If you knew the Apocalypse were to land in 30 years, what would you do differently today?
This was an interesting question teased by Why Should Care?'s speaker tonight, Professor Franklyn Griffiths. He was there to talk about Canada's future as an Arctic Nation, but a point raised was more existential. It's his view that, looking at the big picture of global climate change, we could be looking at an Apocalyptic end to our world as we know it sometime in the 2030s.
Which is not to suggest fire and brimstone, the Kraken unleashed; it's more to the point of the way that we live right now will cease to be feasible. That's access to food, sustainability of infrastructure, etc. Think less Noah and think more The Road. Our world - our civilization - will be consumed over time because we will no longer have the resources, skill, time or knowledge to maintain it.
There will be those out there who tell us this is nonsense, the skittish dreams of self-hating lefties and eco-terrorists clamouring to punish humanity for their own weakness. Such folk can point to history, all the times we've heard apocalyptic predictions that failed.
Of course, history has plenty of examples of failed civilizations and populations who've fallen into dark times - everything from the collapse of the Roman Empire to Easter Island fit in this category. No fall happens over night, but its onset can come quickly.
Still, if Prof Griffiths is right, we still have 15-20 years between now and then. Jonathan Nolan's got plenty of time to make his Foundation mini-series. We'll all have to pay bills, look to our kids' financial security, etc. in the interim. I mean, it's not like you can put your head in the sand and wait for 15 years to pass, can you?
Which brings up a more interesting question. Let's say that it's a real thing, that the engine of civilization as we know it could sputter to an end in 15 years. No more public transit, public hydro, no public anything - no highways for the transport of food, no TV, internet, schools, libraries, maintained sewers, on and on.

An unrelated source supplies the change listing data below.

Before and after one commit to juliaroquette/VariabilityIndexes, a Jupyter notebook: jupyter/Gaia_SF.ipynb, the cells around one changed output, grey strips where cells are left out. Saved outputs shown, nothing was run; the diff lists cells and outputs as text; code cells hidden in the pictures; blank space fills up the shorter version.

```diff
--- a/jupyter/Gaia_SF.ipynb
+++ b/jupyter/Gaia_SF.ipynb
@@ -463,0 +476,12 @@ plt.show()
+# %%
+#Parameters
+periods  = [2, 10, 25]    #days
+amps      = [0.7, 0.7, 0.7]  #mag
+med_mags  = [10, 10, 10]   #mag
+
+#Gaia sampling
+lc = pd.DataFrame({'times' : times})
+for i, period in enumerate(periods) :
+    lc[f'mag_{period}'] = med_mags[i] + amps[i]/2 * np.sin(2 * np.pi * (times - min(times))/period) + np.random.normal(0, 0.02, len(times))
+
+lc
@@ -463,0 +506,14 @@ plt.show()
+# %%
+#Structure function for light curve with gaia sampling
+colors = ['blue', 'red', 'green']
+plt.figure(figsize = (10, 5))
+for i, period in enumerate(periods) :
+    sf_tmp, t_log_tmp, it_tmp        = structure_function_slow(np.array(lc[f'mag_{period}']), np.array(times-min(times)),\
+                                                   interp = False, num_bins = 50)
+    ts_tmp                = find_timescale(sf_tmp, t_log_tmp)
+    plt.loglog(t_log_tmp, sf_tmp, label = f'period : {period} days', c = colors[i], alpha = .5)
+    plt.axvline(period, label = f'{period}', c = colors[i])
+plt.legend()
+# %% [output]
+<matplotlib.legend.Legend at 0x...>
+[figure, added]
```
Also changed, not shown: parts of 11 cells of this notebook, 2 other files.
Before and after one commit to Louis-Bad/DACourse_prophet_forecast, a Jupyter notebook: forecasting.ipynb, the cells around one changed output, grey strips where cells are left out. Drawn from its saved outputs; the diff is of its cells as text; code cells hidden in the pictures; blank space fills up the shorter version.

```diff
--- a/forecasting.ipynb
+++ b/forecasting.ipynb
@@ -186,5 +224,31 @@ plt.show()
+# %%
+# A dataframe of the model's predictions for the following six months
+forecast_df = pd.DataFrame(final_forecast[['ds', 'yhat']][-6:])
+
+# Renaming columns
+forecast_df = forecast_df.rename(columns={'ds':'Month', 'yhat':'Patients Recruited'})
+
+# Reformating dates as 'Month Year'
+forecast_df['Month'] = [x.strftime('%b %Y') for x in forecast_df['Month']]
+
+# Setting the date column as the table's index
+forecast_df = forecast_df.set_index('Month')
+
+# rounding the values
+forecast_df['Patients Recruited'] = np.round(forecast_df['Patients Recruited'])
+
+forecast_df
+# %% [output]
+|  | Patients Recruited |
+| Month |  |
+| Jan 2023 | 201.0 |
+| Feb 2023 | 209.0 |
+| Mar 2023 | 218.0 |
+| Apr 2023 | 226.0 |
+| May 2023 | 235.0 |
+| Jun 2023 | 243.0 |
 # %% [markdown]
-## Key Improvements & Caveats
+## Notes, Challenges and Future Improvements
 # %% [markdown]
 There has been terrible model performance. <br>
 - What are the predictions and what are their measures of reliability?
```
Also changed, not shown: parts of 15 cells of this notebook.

If you knew with absolute certainty that this was the case - what would you differently now?
I know what my answer is.